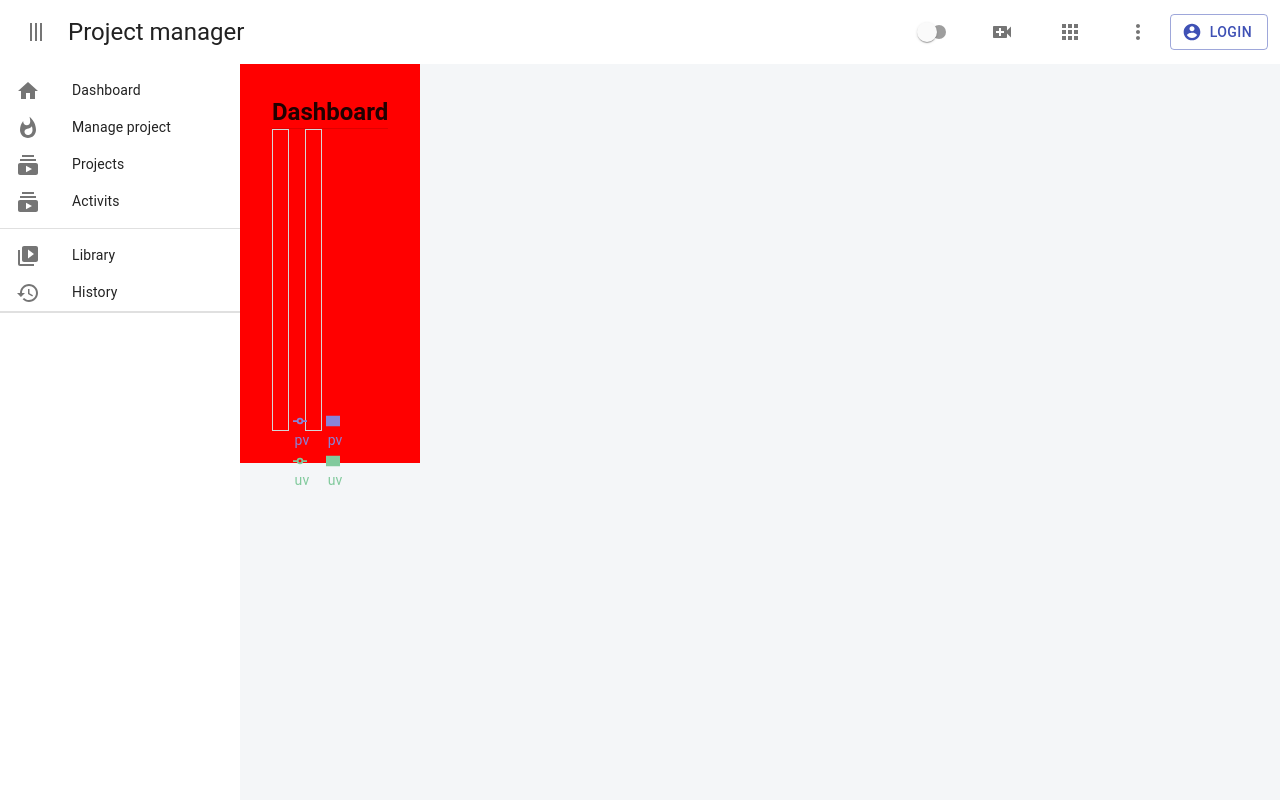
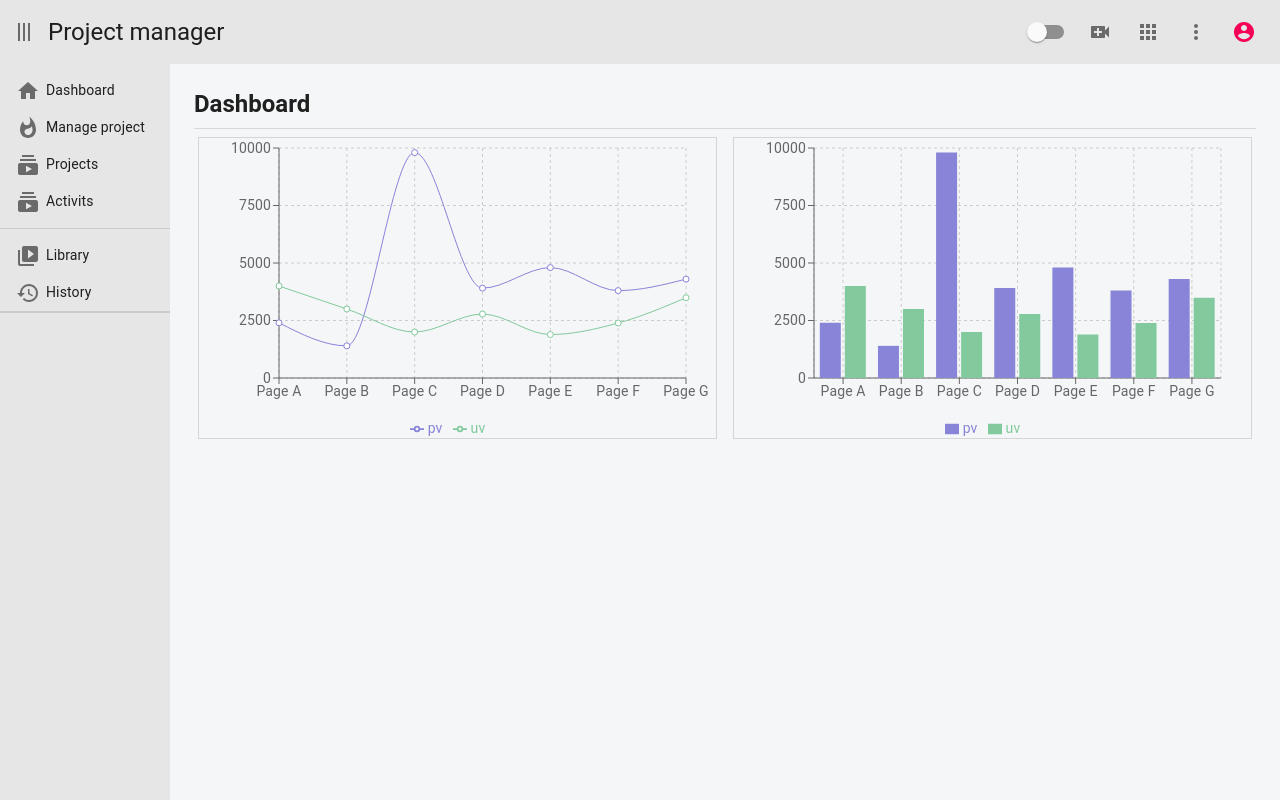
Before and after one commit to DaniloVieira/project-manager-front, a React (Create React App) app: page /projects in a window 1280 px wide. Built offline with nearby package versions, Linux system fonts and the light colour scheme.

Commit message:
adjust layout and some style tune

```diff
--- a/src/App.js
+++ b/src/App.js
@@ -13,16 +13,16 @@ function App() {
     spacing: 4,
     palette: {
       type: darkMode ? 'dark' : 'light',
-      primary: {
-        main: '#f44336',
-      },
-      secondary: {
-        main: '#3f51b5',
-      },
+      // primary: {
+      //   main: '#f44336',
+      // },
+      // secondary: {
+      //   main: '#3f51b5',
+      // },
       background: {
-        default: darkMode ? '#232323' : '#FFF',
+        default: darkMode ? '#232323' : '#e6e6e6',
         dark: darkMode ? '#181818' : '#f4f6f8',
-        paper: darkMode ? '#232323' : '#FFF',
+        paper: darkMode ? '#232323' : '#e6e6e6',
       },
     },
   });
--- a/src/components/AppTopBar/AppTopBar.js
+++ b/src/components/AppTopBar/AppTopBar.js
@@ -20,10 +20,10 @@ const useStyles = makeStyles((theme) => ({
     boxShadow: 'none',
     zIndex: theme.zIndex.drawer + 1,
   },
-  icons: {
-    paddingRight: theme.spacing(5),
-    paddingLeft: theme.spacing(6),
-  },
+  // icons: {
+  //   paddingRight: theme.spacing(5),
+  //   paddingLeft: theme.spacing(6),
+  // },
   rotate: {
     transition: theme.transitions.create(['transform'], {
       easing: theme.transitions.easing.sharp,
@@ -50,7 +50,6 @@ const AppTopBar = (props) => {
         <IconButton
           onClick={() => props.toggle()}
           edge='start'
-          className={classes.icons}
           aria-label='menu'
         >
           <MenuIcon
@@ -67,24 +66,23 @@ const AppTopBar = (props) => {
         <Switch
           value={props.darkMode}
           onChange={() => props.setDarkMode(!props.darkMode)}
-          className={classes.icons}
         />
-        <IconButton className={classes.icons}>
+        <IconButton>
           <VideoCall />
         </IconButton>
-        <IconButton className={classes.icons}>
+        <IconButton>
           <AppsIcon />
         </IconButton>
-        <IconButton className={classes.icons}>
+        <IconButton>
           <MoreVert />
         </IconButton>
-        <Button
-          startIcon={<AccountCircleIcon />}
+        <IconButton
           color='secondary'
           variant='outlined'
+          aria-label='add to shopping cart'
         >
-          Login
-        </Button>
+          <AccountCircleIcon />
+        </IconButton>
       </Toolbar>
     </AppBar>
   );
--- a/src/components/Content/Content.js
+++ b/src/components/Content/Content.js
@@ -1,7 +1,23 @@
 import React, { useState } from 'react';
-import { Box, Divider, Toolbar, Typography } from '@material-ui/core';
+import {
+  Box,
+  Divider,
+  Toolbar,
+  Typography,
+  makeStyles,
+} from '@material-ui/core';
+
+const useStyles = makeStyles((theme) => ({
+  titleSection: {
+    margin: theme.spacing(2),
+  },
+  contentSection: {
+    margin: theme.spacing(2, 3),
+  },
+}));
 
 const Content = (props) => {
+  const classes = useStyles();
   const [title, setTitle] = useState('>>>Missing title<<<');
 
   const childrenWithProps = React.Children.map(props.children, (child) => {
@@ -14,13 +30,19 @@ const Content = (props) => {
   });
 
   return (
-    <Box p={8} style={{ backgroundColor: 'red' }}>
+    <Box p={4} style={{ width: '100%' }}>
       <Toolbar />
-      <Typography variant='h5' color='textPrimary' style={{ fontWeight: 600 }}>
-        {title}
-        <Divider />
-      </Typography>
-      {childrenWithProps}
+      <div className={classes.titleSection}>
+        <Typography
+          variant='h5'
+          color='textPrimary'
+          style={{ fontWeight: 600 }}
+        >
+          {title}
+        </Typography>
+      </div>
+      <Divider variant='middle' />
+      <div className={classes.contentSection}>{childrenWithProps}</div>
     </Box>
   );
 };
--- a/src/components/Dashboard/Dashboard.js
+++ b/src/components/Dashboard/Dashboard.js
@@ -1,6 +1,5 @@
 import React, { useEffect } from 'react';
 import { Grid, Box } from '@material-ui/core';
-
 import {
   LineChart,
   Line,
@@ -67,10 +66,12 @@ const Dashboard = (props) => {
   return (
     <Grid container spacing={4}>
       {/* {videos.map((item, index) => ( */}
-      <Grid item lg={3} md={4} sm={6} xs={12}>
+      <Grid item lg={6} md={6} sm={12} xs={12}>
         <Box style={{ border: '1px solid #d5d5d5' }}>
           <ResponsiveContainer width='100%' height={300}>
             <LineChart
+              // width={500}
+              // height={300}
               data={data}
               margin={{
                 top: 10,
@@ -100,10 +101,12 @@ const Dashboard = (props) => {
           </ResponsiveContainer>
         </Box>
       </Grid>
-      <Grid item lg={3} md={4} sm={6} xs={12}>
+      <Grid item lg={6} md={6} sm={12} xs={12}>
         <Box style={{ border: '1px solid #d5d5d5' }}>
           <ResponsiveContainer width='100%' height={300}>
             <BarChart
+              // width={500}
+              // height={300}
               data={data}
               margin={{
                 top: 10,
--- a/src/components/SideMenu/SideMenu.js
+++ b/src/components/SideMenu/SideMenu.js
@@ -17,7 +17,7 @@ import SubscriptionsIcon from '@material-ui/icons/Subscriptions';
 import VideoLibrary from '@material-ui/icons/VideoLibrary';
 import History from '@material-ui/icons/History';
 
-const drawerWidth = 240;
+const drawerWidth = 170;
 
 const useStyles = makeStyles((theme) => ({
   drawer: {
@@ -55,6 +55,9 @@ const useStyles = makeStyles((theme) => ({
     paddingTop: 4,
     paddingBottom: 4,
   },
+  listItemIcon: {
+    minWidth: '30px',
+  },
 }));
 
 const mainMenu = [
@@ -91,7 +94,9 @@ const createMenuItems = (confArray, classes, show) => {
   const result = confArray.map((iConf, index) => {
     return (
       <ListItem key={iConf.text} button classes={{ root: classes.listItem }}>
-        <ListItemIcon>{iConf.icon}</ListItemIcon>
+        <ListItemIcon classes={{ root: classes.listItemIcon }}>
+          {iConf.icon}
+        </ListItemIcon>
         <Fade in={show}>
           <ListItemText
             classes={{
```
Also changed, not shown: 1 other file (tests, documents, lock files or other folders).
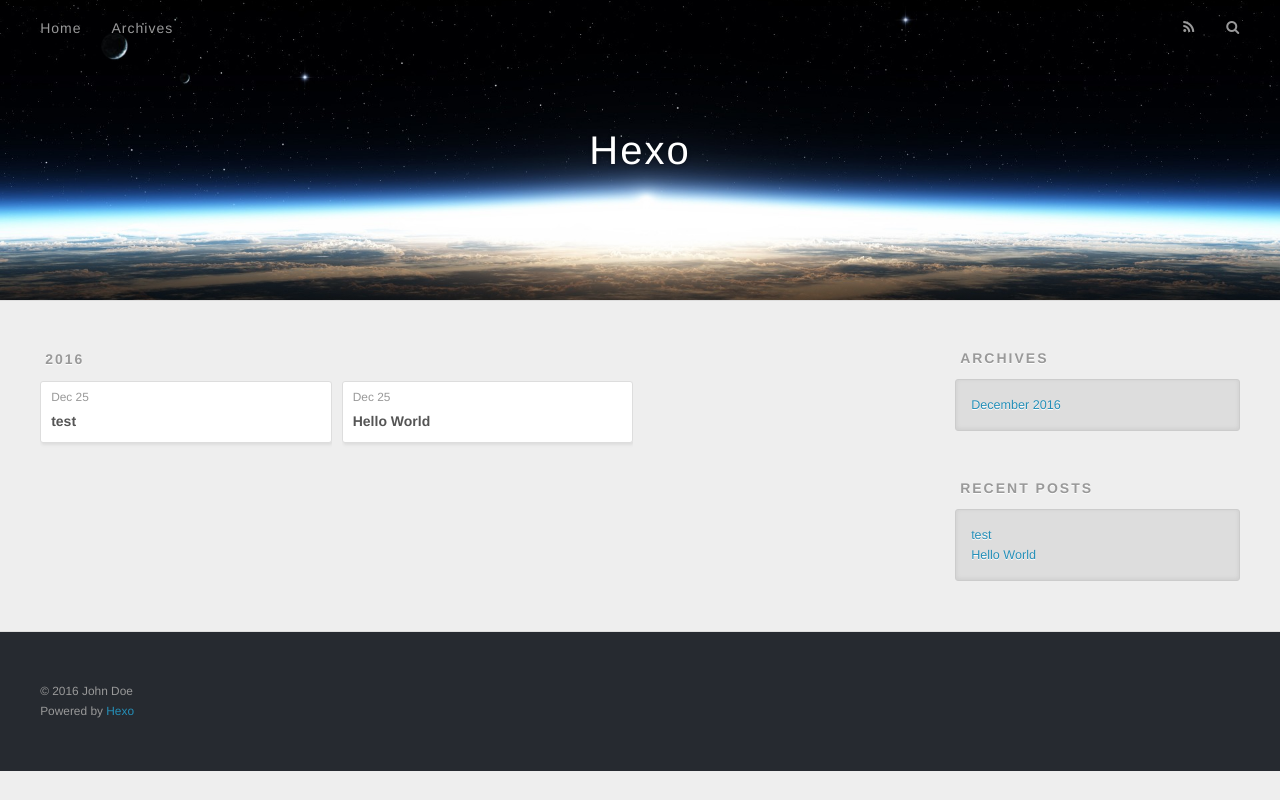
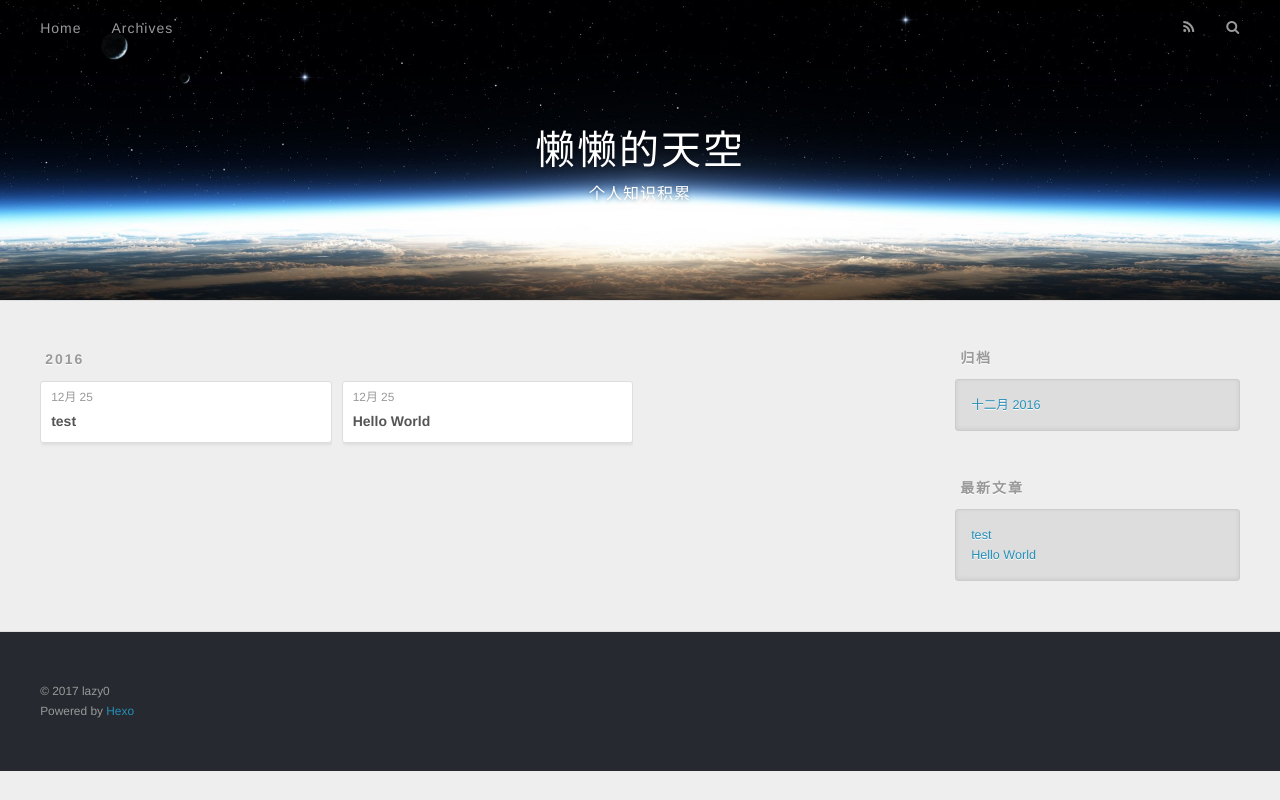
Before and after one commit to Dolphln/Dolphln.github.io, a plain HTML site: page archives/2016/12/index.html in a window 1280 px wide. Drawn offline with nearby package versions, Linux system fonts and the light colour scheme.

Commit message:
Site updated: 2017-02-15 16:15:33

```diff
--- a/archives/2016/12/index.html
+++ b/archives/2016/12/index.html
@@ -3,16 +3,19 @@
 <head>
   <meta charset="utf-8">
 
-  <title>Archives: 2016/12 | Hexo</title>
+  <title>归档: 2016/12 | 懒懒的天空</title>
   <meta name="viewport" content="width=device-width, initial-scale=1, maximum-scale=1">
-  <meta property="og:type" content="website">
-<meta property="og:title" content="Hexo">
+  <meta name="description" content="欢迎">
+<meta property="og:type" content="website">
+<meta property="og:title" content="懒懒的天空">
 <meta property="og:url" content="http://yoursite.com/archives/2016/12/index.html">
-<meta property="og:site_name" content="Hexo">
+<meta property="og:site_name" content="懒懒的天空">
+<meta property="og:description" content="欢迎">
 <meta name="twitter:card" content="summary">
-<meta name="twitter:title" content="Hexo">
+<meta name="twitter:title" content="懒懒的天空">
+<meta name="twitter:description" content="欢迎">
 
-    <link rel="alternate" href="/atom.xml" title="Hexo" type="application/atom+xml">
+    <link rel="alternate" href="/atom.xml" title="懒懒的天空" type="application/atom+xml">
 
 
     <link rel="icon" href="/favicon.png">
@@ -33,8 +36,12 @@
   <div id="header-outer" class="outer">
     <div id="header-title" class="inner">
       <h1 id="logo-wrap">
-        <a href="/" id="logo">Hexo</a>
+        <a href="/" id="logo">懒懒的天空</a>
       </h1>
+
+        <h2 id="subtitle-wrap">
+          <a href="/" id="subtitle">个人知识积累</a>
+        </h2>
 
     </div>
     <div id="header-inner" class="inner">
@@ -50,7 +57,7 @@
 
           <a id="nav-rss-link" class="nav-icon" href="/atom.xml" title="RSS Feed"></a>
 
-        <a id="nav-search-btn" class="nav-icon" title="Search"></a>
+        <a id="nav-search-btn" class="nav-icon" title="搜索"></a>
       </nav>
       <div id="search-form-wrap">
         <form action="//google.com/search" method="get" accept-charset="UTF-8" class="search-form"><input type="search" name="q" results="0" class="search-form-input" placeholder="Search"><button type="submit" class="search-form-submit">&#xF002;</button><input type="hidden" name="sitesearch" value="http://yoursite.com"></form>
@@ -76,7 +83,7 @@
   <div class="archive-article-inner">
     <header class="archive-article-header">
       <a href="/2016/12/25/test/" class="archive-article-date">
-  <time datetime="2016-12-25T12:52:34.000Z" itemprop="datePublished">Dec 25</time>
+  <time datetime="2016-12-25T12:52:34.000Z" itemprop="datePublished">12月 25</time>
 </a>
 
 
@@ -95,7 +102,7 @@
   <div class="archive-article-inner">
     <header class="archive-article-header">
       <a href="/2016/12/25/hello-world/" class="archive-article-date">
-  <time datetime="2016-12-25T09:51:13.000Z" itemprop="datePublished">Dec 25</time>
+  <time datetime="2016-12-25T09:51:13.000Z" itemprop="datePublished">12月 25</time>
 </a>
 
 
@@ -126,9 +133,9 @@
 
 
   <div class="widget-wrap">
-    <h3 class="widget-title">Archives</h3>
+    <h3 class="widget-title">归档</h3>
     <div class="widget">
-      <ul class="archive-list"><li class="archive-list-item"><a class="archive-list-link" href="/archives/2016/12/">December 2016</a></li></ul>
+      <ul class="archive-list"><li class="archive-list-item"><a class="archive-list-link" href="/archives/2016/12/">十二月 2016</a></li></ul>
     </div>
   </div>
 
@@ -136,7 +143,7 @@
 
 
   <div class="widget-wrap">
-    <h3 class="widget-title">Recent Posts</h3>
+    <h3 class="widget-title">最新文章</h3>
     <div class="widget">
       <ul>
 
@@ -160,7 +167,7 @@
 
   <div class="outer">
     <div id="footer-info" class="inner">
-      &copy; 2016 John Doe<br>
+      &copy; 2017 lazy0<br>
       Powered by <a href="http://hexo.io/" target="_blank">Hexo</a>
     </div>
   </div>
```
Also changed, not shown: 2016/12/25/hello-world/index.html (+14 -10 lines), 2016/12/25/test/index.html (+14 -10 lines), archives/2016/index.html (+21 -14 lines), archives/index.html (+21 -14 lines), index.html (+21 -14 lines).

● ● ● ●

**Work to complete:**
Report back each line in the material above that contains the string "components".

**Answer to this problem:**
--- a/src/components/AppTopBar/AppTopBar.js
+++ b/src/components/AppTopBar/AppTopBar.js
--- a/src/components/Content/Content.js
+++ b/src/components/Content/Content.js
--- a/src/components/Dashboard/Dashboard.js
+++ b/src/components/Dashboard/Dashboard.js
--- a/src/components/SideMenu/SideMenu.js
+++ b/src/components/SideMenu/SideMenu.js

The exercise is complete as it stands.